[Entries taken from a collection]
---*---
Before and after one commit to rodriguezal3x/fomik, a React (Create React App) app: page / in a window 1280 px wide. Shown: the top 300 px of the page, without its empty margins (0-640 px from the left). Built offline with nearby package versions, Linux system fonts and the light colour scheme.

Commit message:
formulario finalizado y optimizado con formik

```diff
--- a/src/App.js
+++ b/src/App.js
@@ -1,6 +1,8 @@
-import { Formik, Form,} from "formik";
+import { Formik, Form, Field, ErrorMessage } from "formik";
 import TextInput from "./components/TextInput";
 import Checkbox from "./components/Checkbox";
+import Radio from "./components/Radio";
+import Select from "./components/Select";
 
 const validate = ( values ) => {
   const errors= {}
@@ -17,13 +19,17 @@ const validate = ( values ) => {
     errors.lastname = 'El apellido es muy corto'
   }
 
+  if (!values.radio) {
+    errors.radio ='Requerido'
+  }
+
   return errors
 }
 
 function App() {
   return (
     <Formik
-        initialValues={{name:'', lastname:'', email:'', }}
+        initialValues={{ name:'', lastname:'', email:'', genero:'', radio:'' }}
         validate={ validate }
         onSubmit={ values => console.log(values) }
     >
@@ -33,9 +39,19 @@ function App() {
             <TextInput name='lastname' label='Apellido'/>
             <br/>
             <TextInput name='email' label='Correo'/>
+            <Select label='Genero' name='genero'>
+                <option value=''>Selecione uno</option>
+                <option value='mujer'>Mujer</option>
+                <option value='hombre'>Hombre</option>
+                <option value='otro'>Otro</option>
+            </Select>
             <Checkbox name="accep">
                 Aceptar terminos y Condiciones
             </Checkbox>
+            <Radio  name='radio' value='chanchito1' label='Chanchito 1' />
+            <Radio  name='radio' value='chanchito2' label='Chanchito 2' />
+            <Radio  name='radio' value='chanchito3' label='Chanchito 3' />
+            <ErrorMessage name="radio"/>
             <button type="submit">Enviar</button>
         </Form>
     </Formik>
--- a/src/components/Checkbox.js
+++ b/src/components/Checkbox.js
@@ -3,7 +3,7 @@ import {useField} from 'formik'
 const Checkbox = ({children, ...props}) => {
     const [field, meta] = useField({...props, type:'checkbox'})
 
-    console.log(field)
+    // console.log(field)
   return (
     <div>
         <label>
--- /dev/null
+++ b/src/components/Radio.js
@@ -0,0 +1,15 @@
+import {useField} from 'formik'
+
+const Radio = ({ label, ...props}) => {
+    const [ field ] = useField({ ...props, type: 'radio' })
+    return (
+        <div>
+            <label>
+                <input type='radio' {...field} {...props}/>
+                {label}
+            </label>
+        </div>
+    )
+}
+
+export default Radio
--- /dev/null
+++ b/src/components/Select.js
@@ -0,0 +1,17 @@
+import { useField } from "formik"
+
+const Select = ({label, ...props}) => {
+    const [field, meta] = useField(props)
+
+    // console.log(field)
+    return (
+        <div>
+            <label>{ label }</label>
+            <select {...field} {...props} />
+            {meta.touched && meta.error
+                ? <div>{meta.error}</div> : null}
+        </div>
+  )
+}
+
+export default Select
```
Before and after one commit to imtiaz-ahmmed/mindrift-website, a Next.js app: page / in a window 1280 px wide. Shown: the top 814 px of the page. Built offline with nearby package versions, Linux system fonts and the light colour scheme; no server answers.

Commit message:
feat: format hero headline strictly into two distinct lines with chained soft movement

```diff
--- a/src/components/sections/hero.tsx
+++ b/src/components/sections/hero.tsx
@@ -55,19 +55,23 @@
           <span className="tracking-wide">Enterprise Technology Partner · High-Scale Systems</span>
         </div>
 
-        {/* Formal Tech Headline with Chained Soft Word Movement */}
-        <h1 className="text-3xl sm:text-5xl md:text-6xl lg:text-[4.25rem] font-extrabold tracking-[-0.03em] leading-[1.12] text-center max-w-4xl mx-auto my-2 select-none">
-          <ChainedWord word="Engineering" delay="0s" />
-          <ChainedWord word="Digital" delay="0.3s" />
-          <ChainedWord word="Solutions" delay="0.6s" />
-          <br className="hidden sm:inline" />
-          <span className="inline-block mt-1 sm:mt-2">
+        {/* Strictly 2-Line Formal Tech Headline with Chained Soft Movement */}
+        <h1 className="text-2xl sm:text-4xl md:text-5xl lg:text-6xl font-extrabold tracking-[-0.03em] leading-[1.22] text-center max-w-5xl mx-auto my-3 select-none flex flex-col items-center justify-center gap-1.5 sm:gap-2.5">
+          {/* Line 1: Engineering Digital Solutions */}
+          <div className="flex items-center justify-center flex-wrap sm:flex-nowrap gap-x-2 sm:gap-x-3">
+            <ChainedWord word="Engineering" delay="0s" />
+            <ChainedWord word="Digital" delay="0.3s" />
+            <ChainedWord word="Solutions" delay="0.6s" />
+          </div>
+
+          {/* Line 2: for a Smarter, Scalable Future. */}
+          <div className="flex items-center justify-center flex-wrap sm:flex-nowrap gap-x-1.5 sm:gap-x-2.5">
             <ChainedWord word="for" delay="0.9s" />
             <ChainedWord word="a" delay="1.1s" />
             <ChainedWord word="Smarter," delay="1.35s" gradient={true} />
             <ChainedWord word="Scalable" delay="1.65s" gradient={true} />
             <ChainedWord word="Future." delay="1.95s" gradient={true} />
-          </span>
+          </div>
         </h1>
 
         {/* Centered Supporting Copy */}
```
---*---
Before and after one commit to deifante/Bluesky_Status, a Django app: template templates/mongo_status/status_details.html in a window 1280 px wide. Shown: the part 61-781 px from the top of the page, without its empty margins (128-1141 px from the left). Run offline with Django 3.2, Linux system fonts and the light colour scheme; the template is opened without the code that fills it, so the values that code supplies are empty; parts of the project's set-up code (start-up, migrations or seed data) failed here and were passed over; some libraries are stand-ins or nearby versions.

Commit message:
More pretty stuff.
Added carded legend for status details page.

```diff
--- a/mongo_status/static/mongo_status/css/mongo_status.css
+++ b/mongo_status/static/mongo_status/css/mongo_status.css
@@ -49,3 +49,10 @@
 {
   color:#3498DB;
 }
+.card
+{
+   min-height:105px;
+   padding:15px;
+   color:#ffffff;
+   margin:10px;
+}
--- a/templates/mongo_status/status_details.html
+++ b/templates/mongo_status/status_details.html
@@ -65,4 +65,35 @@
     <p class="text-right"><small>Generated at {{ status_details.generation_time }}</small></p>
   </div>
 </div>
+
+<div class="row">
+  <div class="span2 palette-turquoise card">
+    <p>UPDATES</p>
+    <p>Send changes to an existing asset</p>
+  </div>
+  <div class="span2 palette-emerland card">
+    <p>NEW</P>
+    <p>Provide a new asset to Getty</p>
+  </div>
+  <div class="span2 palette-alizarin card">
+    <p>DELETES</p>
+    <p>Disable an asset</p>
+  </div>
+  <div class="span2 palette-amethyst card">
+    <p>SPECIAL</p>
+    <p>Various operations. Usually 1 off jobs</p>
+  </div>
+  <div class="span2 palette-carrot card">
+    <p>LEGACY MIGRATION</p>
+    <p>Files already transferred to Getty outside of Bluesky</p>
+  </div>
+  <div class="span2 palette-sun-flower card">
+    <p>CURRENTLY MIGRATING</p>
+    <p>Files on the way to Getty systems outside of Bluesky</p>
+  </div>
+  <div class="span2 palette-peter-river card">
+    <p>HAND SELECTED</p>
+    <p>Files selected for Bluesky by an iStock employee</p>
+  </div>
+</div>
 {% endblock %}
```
---*---
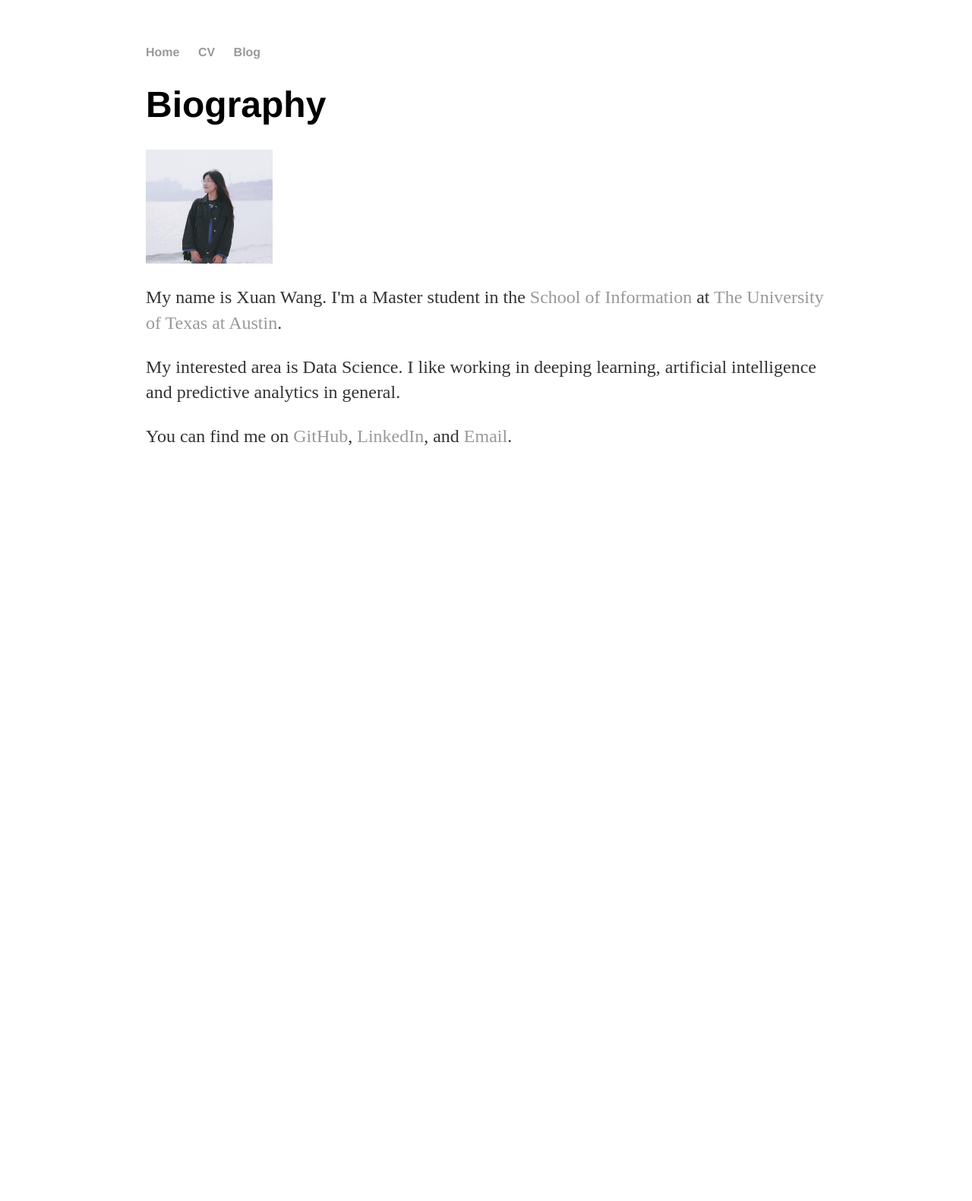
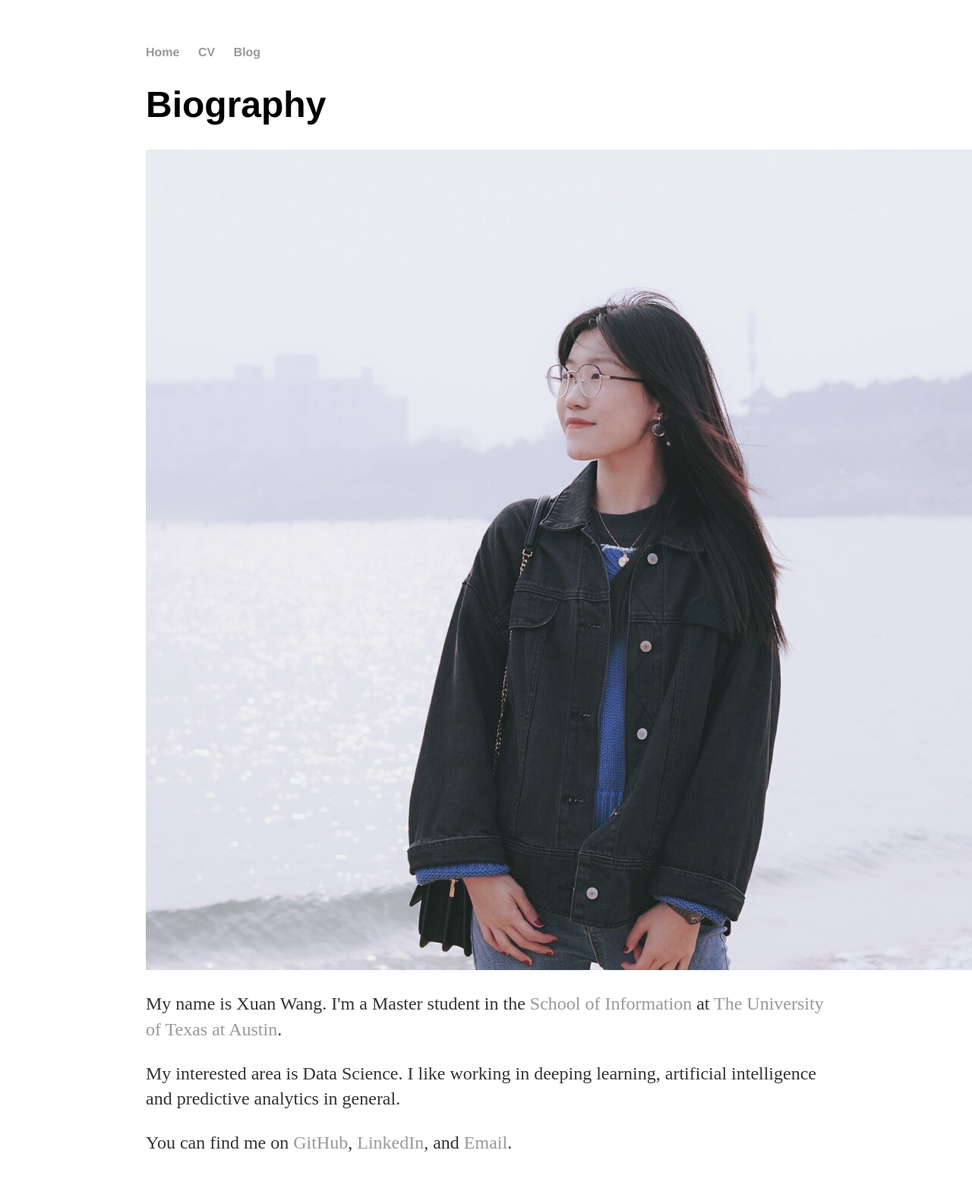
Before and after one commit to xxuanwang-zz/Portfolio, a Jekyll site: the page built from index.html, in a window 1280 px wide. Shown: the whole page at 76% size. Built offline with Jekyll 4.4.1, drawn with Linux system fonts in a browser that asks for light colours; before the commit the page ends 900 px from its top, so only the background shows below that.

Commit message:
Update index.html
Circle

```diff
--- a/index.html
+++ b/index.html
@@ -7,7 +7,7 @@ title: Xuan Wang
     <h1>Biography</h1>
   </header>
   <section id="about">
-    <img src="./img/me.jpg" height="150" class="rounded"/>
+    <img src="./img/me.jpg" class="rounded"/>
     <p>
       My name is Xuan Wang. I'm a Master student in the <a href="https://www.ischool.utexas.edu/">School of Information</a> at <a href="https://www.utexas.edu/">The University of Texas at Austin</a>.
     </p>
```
---*---
_Task to carry out_.
Take every line above that includes the string "components" and return it.

_Response area_.
 import TextInput from "./components/TextInput";
 import Checkbox from "./components/Checkbox";
+import Radio from "./components/Radio";
+import Select from "./components/Select";
--- a/src/components/Checkbox.js
+++ b/src/components/Checkbox.js
+++ b/src/components/Radio.js
+++ b/src/components/Select.js
--- a/src/components/sections/hero.tsx
+++ b/src/components/sections/hero.tsx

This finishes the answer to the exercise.